◆ Task description ◆
Go through the lines below and copy each one that holds the string "findNavController".

━━━━━━━━━━

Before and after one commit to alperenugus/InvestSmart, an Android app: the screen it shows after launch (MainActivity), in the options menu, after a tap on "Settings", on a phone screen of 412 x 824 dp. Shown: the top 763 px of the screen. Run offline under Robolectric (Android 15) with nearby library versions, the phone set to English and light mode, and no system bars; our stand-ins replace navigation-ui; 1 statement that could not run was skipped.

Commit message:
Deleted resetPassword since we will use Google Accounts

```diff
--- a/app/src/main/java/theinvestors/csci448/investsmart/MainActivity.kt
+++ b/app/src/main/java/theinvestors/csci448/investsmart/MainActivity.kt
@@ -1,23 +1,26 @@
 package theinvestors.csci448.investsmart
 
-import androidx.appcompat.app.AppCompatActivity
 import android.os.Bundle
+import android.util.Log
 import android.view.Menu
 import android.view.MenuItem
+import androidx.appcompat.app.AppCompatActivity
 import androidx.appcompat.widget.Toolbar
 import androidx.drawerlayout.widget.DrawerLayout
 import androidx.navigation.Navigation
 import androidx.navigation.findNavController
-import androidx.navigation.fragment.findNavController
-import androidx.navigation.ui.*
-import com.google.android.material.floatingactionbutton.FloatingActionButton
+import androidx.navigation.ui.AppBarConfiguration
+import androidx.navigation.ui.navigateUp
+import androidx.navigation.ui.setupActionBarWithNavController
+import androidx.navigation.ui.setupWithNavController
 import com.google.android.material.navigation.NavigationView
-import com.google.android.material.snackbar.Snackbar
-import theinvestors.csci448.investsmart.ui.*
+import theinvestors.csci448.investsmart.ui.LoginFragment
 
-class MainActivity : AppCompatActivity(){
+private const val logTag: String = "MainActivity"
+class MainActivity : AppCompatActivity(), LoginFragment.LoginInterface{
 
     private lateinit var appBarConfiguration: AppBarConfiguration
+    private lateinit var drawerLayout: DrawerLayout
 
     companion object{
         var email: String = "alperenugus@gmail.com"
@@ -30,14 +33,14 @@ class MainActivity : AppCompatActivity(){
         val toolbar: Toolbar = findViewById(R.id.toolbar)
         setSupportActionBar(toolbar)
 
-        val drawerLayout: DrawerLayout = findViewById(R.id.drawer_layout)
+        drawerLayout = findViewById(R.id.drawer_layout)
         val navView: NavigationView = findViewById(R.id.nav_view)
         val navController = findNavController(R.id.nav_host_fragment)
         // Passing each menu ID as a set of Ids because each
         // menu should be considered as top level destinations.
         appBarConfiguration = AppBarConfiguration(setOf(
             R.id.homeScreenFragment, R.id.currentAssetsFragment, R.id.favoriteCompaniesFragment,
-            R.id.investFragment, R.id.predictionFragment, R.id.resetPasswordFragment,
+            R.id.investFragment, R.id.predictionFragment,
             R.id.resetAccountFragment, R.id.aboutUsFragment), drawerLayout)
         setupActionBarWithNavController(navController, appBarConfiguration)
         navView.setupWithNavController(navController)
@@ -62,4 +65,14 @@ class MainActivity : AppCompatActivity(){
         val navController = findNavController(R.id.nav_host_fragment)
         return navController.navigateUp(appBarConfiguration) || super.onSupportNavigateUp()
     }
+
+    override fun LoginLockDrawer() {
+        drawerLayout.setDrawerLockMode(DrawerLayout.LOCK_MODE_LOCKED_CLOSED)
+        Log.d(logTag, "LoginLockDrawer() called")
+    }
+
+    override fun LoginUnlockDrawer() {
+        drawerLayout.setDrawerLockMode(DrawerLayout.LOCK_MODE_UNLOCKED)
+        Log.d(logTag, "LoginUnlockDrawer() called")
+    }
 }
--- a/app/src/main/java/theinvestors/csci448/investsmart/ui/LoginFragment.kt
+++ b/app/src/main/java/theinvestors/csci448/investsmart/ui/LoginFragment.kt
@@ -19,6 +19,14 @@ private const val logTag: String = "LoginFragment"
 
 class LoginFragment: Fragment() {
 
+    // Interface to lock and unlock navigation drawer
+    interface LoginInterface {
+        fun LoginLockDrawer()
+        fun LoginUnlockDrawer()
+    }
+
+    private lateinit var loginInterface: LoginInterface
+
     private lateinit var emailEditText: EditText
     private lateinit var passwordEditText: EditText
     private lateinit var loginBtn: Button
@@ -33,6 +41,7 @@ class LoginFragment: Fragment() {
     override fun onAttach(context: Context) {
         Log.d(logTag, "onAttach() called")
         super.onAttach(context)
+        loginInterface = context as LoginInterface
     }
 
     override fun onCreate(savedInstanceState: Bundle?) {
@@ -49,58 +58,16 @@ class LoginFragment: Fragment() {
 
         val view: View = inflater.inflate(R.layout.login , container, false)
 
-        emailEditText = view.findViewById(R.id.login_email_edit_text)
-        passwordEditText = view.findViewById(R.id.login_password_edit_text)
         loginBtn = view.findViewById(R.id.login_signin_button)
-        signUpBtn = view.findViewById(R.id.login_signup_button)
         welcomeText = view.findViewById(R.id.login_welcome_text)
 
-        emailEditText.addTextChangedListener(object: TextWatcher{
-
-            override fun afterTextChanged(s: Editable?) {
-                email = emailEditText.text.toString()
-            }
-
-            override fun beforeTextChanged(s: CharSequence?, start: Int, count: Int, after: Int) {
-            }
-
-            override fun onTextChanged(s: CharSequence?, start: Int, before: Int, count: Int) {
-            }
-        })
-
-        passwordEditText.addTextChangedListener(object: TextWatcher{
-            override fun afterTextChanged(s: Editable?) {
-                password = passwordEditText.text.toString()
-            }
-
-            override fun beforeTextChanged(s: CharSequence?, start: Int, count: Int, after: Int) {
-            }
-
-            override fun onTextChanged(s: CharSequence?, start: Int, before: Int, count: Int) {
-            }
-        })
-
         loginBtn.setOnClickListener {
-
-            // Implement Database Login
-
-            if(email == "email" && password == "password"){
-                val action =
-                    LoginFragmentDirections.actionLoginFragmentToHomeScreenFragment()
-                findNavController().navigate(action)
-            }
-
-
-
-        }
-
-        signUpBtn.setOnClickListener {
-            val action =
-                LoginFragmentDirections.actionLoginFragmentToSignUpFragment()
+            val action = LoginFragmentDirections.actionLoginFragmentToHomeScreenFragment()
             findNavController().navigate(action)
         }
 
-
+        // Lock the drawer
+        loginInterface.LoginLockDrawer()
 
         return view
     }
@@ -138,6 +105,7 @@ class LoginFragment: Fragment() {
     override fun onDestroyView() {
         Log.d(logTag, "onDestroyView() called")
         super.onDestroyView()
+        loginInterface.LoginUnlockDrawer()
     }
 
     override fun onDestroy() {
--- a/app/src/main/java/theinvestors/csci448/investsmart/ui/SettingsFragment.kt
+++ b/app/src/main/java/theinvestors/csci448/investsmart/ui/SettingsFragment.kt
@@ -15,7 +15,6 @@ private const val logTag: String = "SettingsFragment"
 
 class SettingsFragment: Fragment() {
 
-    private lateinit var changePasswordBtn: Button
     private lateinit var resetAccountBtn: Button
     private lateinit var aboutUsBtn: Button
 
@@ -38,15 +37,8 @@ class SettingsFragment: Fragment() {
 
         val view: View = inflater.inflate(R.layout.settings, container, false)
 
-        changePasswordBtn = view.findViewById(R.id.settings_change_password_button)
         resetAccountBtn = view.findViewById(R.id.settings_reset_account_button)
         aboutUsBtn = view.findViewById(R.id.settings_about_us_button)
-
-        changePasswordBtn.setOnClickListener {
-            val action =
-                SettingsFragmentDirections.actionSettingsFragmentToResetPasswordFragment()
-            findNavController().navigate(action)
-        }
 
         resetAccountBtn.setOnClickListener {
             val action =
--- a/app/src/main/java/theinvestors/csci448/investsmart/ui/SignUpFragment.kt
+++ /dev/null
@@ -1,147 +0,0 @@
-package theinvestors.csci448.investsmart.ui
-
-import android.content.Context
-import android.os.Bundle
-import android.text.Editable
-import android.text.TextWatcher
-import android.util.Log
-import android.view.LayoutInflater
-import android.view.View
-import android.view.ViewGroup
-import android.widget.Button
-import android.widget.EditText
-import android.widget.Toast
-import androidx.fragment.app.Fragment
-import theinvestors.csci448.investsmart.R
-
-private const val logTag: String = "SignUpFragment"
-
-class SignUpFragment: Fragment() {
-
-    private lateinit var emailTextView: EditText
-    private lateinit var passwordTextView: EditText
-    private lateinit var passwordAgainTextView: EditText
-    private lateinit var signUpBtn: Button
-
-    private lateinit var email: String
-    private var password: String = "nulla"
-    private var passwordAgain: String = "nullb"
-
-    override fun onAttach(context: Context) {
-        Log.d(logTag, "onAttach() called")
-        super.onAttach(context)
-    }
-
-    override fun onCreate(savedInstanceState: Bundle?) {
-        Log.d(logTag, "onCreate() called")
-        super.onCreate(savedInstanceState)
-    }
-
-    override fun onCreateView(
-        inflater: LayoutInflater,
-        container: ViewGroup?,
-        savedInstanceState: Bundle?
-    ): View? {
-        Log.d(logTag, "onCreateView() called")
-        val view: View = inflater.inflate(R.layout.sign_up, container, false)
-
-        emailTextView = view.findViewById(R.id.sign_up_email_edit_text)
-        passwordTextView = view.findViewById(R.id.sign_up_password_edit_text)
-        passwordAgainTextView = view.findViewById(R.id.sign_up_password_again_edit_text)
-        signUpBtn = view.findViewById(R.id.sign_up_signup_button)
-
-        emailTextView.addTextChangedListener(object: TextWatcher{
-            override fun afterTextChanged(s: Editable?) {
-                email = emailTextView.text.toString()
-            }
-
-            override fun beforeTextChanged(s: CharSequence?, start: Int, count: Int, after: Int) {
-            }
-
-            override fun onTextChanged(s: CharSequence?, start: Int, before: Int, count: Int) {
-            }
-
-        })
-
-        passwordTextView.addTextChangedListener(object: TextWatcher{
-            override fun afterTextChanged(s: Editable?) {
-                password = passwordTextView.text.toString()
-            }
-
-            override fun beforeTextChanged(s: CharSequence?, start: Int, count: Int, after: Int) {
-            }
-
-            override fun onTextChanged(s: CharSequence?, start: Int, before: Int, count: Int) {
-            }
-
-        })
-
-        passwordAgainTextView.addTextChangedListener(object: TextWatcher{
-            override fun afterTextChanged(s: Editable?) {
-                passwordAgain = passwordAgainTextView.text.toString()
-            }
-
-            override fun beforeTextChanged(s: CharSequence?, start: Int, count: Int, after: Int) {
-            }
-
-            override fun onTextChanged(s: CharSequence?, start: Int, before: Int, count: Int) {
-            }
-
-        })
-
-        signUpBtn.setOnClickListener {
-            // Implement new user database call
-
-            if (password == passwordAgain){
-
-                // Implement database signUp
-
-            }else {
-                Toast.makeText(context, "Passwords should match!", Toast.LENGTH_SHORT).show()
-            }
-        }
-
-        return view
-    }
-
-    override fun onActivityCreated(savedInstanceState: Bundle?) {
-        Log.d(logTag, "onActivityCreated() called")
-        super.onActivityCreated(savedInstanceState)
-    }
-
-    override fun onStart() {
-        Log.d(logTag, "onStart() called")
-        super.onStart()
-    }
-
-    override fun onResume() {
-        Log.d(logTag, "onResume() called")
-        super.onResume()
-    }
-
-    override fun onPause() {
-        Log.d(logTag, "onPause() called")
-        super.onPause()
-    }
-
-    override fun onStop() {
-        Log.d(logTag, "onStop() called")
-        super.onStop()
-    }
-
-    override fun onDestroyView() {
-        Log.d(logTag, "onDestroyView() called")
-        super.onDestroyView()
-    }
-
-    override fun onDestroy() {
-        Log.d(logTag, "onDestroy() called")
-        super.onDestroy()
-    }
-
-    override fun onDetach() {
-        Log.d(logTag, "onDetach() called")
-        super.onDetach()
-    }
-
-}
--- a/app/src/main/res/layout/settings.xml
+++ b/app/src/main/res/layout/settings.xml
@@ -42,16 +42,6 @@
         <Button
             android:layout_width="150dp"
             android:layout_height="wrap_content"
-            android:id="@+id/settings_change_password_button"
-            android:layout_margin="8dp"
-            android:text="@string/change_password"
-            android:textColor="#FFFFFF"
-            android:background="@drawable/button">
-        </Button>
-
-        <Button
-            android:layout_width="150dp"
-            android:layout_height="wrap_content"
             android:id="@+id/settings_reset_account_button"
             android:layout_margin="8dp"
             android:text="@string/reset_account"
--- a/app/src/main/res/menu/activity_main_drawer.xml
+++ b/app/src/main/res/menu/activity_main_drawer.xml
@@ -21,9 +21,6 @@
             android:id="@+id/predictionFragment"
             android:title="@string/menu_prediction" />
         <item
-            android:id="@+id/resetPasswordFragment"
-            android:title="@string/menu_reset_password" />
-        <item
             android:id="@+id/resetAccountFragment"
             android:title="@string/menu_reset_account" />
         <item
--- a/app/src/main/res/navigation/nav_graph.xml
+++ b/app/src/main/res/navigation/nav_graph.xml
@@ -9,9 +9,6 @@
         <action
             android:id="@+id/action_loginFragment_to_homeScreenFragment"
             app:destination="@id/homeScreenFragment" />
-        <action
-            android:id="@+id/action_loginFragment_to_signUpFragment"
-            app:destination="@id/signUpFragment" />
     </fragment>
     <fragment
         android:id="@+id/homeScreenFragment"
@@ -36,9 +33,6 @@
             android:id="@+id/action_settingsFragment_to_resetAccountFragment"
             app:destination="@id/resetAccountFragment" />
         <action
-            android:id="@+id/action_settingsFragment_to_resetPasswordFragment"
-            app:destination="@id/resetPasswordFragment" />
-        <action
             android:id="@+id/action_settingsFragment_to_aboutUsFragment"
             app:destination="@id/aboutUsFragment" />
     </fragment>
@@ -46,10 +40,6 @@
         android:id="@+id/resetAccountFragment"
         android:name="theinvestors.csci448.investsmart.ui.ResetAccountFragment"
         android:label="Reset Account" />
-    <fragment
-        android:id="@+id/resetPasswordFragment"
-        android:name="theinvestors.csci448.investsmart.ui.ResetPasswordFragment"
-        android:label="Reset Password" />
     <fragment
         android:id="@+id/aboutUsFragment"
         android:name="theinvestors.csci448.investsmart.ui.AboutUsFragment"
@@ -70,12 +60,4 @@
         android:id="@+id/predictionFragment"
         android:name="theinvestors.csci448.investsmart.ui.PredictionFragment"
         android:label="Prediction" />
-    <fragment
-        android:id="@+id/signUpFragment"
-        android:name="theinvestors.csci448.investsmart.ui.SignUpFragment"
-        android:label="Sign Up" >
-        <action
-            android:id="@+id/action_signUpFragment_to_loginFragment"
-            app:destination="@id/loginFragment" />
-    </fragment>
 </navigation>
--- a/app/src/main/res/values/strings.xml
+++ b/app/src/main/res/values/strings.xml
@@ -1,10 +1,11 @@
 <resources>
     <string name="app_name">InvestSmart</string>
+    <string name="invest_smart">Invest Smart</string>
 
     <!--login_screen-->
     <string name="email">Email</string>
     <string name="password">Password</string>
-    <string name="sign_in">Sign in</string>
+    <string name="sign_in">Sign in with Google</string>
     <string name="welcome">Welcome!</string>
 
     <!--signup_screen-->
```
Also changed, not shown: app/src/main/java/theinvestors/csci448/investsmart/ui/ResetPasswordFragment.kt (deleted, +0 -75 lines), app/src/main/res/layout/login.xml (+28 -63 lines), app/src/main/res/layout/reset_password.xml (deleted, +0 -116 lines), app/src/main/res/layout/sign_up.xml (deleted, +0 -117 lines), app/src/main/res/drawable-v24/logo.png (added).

━━━━━━━━━━

◆ Response to the task ◆
 import androidx.navigation.findNavController
-import androidx.navigation.fragment.findNavController
         val navController = findNavController(R.id.nav_host_fragment)
         val navController = findNavController(R.id.nav_host_fragment)
-                findNavController().navigate(action)
             findNavController().navigate(action)
-            findNavController().navigate(action)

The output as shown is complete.